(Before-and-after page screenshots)

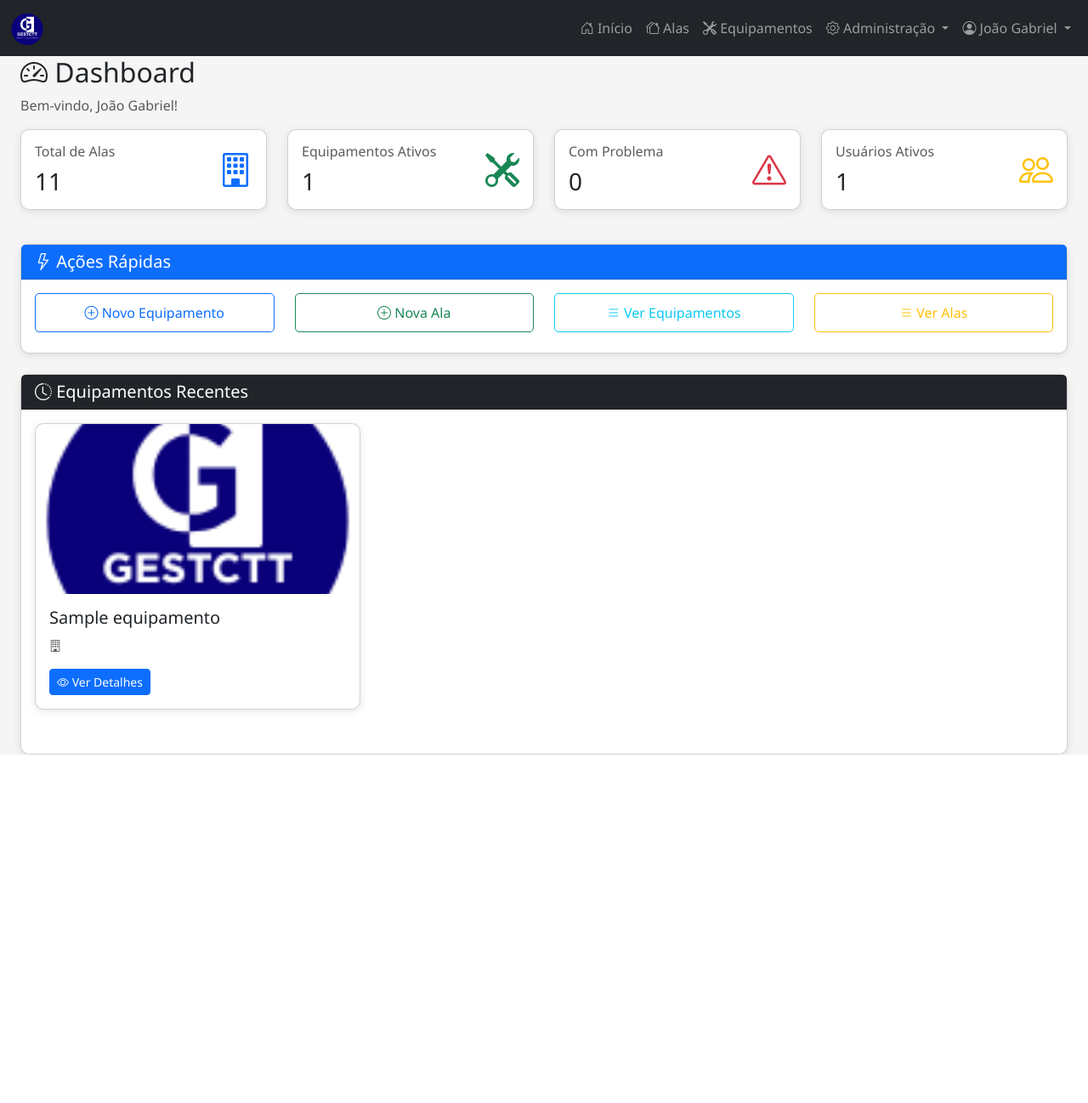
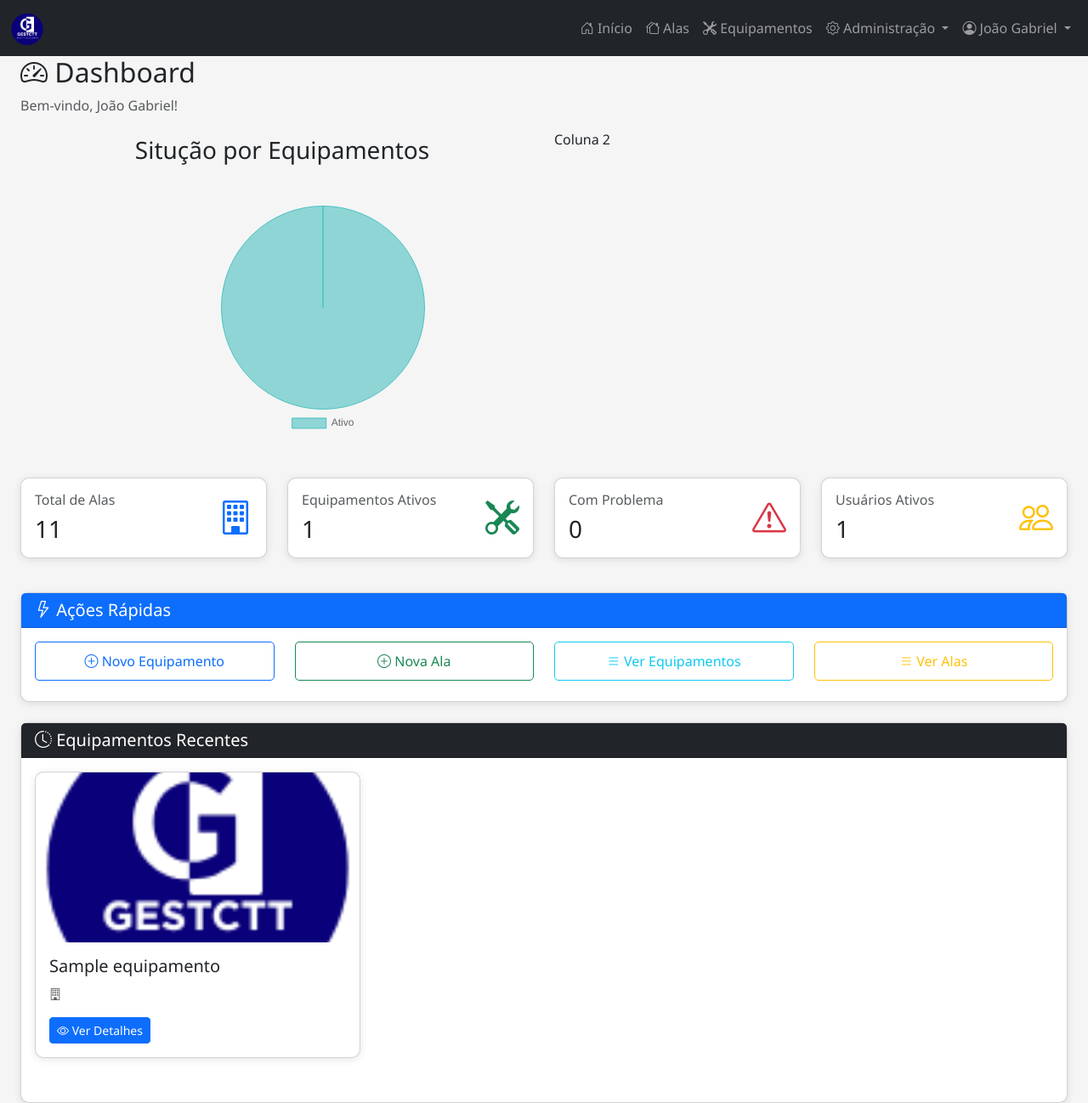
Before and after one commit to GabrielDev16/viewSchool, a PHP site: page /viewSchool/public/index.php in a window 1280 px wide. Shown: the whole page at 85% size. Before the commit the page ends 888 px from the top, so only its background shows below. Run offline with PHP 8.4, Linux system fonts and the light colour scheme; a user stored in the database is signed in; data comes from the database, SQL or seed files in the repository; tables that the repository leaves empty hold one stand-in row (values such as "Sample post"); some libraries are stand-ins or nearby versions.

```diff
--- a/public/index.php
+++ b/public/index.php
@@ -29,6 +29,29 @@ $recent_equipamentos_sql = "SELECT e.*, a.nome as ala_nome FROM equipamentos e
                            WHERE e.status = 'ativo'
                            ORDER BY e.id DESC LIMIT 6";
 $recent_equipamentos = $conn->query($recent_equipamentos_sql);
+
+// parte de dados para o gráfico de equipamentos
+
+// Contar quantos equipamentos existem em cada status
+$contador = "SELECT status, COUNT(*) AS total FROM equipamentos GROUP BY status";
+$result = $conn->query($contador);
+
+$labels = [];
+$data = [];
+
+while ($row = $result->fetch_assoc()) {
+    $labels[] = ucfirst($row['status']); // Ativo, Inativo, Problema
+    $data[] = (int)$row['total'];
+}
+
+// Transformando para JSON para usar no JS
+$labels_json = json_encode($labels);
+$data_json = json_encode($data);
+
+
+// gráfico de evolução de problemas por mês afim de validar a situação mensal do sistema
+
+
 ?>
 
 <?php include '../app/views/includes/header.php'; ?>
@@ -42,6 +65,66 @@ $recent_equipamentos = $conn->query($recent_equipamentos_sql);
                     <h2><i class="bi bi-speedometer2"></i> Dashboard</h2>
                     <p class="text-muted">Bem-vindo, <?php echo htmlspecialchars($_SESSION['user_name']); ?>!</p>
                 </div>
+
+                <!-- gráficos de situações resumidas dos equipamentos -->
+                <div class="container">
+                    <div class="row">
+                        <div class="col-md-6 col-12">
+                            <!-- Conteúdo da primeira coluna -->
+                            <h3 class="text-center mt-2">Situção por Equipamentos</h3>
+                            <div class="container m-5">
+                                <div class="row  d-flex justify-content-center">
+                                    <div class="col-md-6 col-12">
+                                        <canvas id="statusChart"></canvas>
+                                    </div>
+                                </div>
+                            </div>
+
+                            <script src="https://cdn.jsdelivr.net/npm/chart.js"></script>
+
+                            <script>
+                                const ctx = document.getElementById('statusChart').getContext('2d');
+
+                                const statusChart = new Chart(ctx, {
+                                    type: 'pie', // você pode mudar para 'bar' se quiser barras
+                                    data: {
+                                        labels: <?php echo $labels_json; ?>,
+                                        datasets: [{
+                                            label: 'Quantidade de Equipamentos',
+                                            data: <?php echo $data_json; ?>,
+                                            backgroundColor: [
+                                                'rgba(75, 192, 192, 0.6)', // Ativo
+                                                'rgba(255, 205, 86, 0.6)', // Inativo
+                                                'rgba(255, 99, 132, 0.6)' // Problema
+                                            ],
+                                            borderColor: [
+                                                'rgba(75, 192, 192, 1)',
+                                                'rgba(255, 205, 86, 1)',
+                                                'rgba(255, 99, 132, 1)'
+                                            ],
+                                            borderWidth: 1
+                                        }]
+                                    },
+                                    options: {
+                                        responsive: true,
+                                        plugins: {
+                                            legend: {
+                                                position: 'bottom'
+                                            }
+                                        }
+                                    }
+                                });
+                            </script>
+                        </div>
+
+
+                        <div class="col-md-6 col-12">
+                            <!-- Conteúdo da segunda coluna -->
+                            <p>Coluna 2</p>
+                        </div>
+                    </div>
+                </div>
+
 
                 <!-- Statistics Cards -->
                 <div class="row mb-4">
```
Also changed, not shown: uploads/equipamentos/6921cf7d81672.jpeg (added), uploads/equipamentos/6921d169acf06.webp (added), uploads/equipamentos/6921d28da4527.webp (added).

...

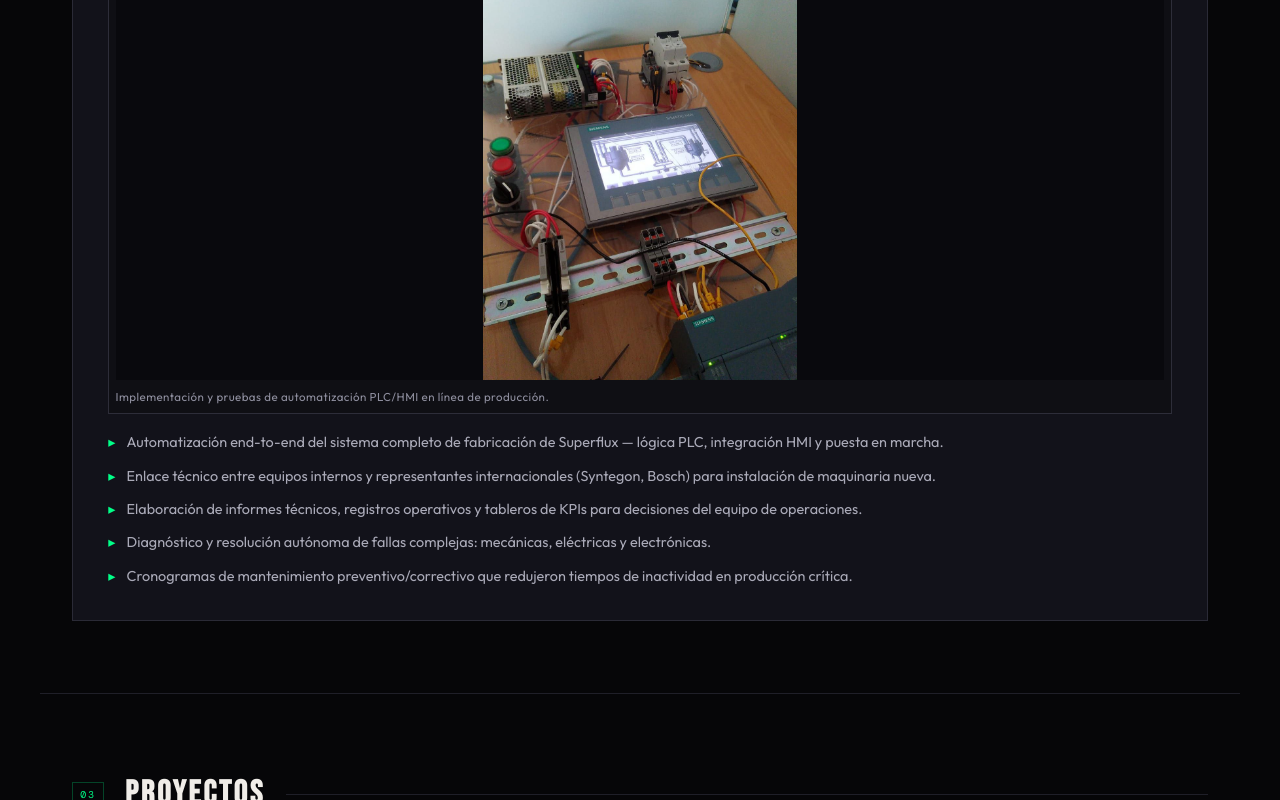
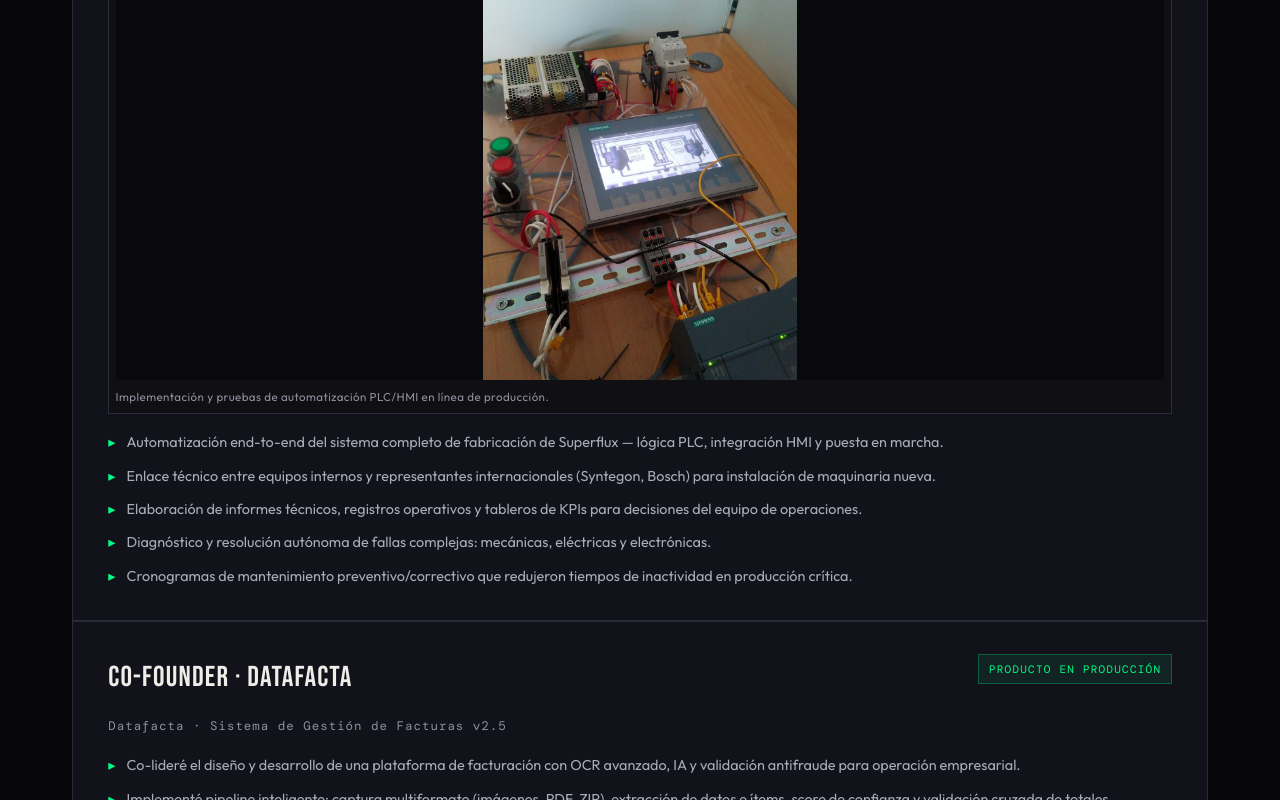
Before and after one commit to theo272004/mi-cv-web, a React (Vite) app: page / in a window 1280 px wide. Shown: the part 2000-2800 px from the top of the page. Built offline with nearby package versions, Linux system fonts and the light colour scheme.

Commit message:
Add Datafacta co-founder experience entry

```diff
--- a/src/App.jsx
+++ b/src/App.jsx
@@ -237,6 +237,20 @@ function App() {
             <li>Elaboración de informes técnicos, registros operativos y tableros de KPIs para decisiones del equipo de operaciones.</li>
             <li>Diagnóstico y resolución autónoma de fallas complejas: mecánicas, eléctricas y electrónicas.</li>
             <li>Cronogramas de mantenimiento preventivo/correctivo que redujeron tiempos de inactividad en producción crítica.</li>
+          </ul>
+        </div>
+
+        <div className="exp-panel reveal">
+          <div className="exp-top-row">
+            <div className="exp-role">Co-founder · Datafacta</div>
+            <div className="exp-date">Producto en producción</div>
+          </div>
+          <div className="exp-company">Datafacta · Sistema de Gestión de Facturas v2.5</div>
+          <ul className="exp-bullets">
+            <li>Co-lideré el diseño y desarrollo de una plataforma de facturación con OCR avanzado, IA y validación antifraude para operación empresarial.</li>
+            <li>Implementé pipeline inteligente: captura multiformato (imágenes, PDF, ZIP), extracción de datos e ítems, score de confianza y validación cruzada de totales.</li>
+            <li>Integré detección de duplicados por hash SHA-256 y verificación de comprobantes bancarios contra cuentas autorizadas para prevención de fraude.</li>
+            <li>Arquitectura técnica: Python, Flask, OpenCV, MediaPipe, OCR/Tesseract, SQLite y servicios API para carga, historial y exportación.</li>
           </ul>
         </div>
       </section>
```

*DESCRIPTION OF THE TASK*.
Please find how many lines of the entries above include the string "rgba", giving the number and nothing else.

*EXERCISE SOLUTION*.
6